The information in this article may contain material provided by third parties, is given in good faith and has been derived from sources believed to be accurate as at its issue date. While such material is published with necessary permission, and while all reasonable care has been taken to ensure that the information in this article is complete and correct, to the maximum extent permitted by law neither PFSL nor any company in the Pendal group accepts any responsibility or liability for the accuracy or completeness of this information.
Performance figures are calculated in accordance with the Financial Services Council (FSC) standards. Performance data (post-fee) assumes reinvestment of distributions and is calculated using exit prices, net of management costs. Performance data (pre-fee) is calculated by adding back management costs to the post-fee performance. Past performance is not a reliable indicator of future performance.

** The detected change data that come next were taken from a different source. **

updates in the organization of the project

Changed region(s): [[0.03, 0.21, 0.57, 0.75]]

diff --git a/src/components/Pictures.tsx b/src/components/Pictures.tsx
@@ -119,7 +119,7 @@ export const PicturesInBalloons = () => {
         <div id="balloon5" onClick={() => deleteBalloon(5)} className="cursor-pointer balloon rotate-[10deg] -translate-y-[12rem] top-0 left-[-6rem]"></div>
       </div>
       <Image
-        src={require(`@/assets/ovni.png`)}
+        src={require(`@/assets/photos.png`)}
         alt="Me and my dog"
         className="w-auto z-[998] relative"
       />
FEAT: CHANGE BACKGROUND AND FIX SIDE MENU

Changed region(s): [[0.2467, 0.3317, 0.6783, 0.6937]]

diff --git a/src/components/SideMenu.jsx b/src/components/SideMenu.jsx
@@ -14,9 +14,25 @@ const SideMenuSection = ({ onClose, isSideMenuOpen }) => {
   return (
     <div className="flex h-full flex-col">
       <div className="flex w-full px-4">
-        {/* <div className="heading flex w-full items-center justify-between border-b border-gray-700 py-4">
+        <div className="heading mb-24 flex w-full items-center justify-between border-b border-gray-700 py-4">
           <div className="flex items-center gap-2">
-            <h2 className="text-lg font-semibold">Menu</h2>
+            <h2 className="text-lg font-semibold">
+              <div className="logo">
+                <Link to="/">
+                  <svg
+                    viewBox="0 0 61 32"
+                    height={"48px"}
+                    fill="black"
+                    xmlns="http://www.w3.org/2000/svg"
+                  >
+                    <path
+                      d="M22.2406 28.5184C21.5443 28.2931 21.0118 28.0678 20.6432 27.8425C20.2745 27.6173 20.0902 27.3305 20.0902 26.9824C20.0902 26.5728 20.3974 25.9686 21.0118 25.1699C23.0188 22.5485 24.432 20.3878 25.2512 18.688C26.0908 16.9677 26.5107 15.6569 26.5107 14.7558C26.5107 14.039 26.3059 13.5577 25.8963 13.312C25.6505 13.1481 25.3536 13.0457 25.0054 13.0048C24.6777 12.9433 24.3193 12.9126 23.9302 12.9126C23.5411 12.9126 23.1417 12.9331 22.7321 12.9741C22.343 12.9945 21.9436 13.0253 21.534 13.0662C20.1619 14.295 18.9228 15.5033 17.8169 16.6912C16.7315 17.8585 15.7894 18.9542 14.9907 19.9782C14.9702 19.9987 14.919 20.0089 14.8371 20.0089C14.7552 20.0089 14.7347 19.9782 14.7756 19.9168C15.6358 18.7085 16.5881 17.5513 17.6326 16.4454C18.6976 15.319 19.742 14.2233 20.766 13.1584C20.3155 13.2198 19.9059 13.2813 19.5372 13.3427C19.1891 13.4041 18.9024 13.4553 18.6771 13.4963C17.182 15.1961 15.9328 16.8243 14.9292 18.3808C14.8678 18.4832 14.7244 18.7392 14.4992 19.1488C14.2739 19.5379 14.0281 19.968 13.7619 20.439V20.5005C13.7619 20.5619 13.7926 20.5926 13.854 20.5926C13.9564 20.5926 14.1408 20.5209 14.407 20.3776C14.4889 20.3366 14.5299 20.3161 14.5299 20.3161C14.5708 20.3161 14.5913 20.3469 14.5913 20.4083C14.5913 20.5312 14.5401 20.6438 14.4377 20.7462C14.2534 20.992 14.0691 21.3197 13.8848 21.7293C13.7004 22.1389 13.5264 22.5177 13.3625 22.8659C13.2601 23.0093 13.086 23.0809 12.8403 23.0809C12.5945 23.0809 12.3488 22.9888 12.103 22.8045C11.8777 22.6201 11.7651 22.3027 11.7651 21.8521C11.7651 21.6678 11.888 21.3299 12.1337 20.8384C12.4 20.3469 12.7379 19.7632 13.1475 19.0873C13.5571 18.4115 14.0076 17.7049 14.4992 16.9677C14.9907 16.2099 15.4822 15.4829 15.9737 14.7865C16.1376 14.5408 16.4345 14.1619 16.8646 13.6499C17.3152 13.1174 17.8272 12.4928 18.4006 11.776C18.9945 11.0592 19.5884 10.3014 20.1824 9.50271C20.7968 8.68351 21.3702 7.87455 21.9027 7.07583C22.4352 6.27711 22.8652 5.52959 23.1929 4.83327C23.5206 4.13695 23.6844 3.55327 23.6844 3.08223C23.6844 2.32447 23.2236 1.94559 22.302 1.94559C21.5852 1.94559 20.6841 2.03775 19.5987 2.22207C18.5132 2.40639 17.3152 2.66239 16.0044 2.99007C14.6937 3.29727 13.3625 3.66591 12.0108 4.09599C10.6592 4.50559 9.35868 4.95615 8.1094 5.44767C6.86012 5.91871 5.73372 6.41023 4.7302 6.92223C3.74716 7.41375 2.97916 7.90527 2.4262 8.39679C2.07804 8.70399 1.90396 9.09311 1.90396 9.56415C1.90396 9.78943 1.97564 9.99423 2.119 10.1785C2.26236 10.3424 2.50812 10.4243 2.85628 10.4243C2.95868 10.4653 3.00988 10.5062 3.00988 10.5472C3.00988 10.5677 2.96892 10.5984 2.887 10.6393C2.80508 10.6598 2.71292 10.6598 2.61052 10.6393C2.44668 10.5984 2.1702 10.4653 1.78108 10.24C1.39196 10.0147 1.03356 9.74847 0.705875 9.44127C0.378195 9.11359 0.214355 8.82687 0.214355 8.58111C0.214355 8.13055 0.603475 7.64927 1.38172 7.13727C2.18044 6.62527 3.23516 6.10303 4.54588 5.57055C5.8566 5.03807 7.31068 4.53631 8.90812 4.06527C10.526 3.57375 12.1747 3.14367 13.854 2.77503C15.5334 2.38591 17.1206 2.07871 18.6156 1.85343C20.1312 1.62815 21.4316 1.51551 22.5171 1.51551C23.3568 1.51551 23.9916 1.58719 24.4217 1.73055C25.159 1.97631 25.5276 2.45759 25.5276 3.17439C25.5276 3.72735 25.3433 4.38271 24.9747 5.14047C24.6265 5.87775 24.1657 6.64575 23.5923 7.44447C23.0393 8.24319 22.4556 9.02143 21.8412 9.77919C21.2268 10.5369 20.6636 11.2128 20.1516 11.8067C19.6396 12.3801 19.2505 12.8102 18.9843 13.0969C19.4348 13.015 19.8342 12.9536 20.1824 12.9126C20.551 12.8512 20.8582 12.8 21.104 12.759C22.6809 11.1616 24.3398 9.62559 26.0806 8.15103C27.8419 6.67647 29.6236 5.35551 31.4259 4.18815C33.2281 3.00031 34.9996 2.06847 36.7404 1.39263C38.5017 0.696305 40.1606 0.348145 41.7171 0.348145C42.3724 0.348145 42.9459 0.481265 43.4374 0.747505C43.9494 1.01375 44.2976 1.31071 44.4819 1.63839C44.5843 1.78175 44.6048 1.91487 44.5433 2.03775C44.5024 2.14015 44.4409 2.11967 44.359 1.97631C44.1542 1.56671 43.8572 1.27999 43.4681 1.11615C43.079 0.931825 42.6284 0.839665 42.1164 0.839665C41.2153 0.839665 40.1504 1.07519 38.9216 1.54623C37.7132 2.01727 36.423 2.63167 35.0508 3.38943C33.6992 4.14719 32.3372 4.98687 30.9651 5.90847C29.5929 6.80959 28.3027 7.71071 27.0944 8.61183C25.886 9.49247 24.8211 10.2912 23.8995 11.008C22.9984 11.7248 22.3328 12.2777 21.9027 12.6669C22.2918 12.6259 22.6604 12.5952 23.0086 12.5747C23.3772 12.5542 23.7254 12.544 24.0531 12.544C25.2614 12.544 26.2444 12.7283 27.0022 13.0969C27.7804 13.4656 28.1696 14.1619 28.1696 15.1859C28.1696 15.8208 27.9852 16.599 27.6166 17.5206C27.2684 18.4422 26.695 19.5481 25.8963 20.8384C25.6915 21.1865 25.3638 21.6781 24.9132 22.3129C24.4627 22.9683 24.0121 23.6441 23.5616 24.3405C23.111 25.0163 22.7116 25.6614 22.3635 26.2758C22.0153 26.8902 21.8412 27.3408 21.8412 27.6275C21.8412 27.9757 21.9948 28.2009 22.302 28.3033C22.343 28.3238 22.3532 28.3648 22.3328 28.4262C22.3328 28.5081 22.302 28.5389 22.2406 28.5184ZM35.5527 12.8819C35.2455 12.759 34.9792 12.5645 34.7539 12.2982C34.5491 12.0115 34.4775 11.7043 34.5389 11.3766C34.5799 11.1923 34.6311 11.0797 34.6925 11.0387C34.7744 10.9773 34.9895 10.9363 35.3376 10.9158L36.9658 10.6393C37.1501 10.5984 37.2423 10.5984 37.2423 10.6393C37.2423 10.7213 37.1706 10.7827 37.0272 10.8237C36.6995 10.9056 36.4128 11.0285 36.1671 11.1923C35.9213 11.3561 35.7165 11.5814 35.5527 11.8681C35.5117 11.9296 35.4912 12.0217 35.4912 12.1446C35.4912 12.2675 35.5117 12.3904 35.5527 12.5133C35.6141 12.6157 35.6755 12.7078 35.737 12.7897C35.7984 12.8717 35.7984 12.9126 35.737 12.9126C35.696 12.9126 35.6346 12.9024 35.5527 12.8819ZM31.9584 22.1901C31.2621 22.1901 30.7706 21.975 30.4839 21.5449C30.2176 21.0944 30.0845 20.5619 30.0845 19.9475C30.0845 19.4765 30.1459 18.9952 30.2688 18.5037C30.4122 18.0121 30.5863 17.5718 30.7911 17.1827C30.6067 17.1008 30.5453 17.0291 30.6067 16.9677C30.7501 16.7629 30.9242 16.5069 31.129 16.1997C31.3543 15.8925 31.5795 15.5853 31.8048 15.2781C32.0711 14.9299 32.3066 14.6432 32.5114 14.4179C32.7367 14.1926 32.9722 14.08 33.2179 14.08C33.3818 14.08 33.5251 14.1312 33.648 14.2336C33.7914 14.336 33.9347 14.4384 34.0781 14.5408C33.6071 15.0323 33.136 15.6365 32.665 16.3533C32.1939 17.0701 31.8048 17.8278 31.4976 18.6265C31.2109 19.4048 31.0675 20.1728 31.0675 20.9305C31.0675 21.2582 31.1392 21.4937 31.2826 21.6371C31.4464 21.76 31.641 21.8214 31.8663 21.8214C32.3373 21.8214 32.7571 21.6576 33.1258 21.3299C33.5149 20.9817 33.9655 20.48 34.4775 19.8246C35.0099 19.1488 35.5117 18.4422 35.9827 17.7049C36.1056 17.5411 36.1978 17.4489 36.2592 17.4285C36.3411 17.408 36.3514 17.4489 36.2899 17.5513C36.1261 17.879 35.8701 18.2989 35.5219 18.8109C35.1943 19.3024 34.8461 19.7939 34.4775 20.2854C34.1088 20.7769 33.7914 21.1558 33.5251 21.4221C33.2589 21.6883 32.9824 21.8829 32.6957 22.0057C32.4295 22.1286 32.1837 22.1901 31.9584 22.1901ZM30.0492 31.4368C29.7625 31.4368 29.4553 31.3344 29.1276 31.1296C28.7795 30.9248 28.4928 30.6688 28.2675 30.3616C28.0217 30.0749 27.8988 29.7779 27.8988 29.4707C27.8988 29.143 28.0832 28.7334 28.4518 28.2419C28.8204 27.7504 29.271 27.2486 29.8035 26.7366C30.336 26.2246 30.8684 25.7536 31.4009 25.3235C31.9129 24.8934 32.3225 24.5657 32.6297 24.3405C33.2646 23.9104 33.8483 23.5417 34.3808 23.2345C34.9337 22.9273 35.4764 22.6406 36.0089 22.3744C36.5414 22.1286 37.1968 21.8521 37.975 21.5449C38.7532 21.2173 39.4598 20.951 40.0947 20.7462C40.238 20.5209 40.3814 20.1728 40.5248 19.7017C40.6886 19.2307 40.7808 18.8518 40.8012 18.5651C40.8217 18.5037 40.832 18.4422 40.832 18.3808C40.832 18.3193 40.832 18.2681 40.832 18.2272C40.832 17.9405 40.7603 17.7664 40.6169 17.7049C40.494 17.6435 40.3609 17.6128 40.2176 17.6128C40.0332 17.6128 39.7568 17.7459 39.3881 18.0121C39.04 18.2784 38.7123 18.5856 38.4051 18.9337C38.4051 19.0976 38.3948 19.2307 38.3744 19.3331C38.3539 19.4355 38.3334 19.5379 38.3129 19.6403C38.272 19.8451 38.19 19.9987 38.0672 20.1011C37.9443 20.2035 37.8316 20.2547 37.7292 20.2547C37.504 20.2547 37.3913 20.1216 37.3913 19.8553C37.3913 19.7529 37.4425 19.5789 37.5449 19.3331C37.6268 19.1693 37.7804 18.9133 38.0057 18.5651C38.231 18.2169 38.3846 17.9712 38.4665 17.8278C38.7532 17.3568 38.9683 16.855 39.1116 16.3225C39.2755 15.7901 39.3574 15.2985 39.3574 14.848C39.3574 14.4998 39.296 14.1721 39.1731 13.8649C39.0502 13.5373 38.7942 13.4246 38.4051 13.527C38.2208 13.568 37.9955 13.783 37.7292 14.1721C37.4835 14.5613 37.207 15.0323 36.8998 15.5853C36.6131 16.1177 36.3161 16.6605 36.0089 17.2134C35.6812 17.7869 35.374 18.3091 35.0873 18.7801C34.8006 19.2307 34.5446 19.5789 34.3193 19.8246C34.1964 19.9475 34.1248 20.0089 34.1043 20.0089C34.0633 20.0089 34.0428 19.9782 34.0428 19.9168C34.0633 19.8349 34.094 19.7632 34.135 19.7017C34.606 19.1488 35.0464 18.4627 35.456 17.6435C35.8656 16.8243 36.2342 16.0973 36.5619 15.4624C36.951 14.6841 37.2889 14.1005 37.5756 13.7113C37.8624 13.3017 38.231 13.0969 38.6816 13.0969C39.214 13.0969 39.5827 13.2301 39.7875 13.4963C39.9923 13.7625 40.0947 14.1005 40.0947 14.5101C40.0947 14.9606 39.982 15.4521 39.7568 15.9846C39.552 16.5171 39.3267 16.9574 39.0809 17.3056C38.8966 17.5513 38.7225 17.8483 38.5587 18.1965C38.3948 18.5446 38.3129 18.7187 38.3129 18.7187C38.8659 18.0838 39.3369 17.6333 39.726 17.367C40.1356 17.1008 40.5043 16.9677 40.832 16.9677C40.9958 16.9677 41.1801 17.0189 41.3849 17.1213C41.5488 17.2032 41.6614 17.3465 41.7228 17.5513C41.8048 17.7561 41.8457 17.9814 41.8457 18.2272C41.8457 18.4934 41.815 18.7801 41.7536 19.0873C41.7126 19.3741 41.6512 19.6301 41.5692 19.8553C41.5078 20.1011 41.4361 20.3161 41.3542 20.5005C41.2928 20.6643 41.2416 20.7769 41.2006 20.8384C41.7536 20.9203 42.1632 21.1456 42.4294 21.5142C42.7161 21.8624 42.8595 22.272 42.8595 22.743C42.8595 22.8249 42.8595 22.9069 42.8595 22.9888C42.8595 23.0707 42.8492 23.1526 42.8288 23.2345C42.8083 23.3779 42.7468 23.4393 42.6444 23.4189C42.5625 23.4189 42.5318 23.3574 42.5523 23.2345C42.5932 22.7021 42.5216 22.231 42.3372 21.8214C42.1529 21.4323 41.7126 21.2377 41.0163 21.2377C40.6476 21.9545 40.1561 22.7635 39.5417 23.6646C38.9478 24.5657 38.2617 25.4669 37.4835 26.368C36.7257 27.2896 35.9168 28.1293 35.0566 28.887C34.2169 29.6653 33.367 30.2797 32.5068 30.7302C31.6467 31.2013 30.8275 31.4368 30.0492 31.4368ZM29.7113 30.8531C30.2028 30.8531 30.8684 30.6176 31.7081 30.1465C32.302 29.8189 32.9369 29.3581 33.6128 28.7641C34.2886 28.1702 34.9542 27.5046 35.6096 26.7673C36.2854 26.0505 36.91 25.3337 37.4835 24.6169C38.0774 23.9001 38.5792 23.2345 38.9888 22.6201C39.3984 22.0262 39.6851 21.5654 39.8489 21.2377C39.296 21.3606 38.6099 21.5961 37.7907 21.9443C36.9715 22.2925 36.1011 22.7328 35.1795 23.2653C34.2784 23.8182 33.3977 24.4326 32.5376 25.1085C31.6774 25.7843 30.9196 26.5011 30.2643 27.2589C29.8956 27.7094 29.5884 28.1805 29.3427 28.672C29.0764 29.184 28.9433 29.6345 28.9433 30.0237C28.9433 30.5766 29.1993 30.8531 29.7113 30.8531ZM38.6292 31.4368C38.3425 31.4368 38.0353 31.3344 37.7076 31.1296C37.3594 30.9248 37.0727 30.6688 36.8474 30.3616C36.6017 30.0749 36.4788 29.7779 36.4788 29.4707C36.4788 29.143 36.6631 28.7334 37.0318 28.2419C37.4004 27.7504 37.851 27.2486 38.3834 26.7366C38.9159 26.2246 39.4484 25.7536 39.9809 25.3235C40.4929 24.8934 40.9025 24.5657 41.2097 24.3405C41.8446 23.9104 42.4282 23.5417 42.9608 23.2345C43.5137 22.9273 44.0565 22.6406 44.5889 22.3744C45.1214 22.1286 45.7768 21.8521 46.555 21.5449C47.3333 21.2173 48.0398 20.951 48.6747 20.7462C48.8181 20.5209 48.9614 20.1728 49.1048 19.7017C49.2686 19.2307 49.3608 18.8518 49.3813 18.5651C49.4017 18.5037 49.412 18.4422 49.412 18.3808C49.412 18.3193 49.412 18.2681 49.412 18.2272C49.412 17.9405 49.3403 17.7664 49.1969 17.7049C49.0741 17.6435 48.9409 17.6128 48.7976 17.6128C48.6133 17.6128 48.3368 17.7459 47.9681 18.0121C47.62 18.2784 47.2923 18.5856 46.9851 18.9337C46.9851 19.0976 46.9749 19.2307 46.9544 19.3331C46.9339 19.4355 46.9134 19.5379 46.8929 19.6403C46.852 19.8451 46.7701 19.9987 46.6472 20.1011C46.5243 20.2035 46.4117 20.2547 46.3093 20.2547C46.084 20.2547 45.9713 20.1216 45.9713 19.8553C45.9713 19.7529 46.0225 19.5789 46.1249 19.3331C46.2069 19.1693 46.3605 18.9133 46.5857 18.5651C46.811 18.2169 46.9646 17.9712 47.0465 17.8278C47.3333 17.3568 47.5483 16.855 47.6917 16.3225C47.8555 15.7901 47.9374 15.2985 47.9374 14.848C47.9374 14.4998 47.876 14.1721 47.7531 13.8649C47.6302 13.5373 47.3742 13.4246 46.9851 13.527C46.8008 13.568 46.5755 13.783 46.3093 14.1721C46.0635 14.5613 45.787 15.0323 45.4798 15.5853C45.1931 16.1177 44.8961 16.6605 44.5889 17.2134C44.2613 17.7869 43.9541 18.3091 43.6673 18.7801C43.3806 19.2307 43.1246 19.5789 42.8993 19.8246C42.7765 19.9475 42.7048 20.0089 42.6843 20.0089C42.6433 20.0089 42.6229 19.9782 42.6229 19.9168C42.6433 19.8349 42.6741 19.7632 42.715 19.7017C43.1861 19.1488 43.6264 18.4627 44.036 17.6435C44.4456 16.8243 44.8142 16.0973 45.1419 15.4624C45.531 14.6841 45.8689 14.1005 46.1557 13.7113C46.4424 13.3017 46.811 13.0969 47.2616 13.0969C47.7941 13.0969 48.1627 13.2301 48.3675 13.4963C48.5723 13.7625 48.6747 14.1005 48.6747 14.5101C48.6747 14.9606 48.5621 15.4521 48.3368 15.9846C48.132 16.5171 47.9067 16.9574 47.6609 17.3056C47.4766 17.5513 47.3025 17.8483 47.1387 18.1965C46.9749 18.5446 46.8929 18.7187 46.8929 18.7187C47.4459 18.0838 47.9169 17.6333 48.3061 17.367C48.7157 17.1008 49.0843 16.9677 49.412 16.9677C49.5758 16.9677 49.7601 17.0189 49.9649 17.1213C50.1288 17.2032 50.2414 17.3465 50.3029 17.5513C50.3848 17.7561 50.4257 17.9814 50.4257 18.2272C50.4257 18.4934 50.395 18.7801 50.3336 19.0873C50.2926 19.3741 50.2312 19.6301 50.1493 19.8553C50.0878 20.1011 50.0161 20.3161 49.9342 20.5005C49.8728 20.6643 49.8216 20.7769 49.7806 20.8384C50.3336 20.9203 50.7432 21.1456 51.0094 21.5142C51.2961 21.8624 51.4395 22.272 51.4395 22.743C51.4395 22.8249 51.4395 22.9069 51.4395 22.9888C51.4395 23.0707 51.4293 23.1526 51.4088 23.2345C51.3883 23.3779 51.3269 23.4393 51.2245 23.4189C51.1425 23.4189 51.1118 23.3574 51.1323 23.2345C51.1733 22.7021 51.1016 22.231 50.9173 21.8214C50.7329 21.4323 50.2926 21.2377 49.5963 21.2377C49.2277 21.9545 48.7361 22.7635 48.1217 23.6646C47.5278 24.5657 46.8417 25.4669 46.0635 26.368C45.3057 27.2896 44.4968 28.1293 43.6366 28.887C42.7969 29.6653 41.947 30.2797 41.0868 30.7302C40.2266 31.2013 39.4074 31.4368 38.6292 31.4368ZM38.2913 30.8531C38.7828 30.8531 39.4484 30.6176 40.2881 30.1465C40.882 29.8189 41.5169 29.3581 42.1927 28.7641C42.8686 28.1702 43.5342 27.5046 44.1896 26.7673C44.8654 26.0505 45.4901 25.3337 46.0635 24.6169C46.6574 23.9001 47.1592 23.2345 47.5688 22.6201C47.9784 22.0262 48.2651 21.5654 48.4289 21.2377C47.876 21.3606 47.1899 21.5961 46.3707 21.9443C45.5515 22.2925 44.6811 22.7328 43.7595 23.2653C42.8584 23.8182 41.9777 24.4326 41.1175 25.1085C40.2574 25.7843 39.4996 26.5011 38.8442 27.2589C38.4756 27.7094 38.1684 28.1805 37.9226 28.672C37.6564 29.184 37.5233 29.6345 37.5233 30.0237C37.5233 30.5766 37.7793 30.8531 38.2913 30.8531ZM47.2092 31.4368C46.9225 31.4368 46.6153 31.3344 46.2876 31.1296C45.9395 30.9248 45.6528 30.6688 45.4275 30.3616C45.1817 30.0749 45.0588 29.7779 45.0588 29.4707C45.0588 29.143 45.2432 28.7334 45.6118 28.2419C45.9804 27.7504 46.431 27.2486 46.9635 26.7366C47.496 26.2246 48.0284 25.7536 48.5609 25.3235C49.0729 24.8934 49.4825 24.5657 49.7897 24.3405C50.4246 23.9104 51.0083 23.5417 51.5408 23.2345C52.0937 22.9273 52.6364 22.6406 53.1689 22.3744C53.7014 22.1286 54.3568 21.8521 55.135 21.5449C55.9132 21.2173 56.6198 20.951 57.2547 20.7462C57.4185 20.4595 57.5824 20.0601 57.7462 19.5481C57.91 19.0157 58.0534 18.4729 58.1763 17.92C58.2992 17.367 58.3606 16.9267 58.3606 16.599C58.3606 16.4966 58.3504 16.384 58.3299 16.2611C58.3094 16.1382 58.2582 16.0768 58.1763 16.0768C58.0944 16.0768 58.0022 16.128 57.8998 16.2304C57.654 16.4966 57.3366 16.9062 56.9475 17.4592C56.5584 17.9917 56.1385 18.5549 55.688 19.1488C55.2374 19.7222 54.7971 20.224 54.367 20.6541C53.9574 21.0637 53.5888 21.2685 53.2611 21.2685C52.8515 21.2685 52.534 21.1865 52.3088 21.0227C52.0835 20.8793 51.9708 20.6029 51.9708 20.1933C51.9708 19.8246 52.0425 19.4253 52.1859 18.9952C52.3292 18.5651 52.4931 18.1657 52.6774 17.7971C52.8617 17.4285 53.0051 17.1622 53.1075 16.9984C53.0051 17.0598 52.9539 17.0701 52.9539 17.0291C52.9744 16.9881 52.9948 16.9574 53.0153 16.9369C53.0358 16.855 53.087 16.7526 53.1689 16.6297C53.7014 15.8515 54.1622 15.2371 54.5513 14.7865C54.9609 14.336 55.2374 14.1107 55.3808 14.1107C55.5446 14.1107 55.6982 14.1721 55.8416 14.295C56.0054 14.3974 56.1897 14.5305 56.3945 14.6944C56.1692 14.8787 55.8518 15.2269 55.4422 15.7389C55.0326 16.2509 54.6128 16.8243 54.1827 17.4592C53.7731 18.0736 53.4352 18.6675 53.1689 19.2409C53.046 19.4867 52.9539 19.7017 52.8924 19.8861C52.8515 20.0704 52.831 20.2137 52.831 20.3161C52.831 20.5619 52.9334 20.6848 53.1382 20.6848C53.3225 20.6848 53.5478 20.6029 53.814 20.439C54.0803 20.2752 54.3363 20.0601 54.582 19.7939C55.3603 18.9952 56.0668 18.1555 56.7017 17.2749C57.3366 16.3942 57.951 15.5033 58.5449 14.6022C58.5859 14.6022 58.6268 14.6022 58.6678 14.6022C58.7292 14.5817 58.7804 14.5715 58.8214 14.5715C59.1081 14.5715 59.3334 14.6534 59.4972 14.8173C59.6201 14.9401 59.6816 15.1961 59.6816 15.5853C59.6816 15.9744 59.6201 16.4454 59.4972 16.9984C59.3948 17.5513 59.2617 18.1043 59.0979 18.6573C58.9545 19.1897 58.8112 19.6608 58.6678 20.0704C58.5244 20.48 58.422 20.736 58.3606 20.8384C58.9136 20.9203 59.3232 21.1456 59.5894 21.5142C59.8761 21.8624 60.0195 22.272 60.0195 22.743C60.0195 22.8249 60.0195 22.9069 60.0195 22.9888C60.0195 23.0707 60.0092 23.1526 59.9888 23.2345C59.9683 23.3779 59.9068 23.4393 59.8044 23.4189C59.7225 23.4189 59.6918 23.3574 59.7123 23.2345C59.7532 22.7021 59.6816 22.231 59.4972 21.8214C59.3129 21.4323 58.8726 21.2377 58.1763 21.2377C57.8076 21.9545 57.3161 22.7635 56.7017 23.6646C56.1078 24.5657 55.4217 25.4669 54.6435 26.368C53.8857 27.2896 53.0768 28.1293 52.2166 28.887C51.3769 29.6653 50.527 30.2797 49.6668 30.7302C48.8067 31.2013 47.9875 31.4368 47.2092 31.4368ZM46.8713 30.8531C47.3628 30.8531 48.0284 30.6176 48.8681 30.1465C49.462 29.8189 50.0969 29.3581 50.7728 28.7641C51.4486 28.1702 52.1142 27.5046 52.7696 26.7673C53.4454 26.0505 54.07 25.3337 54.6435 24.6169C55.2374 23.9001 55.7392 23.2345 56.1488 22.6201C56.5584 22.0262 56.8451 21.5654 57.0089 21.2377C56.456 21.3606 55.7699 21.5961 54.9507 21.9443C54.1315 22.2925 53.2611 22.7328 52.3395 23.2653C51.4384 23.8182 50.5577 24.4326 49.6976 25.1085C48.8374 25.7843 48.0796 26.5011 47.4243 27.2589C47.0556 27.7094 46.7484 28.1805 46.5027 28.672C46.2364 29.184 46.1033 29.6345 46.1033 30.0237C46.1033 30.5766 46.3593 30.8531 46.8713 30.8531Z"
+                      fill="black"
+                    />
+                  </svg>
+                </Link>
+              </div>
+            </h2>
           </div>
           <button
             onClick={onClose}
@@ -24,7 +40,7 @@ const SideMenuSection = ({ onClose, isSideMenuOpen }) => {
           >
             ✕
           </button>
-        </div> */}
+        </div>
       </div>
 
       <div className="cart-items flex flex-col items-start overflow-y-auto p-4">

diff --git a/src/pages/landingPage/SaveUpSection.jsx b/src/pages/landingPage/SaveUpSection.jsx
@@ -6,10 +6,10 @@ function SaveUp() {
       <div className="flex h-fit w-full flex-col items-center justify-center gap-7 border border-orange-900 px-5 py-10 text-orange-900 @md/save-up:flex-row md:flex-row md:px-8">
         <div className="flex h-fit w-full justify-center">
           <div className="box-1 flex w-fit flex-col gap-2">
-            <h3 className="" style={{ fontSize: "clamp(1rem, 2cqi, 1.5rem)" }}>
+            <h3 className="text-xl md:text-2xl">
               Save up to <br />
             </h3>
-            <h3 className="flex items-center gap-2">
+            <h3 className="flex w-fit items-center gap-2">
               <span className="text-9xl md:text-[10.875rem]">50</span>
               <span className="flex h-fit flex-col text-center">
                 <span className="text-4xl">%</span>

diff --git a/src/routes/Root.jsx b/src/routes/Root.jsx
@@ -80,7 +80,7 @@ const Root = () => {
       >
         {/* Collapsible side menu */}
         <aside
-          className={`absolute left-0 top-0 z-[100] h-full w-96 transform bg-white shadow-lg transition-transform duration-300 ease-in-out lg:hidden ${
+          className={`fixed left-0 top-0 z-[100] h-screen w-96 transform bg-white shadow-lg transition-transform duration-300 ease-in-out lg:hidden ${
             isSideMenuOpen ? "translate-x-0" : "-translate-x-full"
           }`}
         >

Any projections contained in this article are predictive and should not be relied upon when making an investment decision or recommendation. While we have used every effort to ensure that the assumptions on which the projections are based are reasonable, the projections may be based on incorrect assumptions or may not take into account known or unknown risks and uncertainties. The actual results may differ materially from these projections.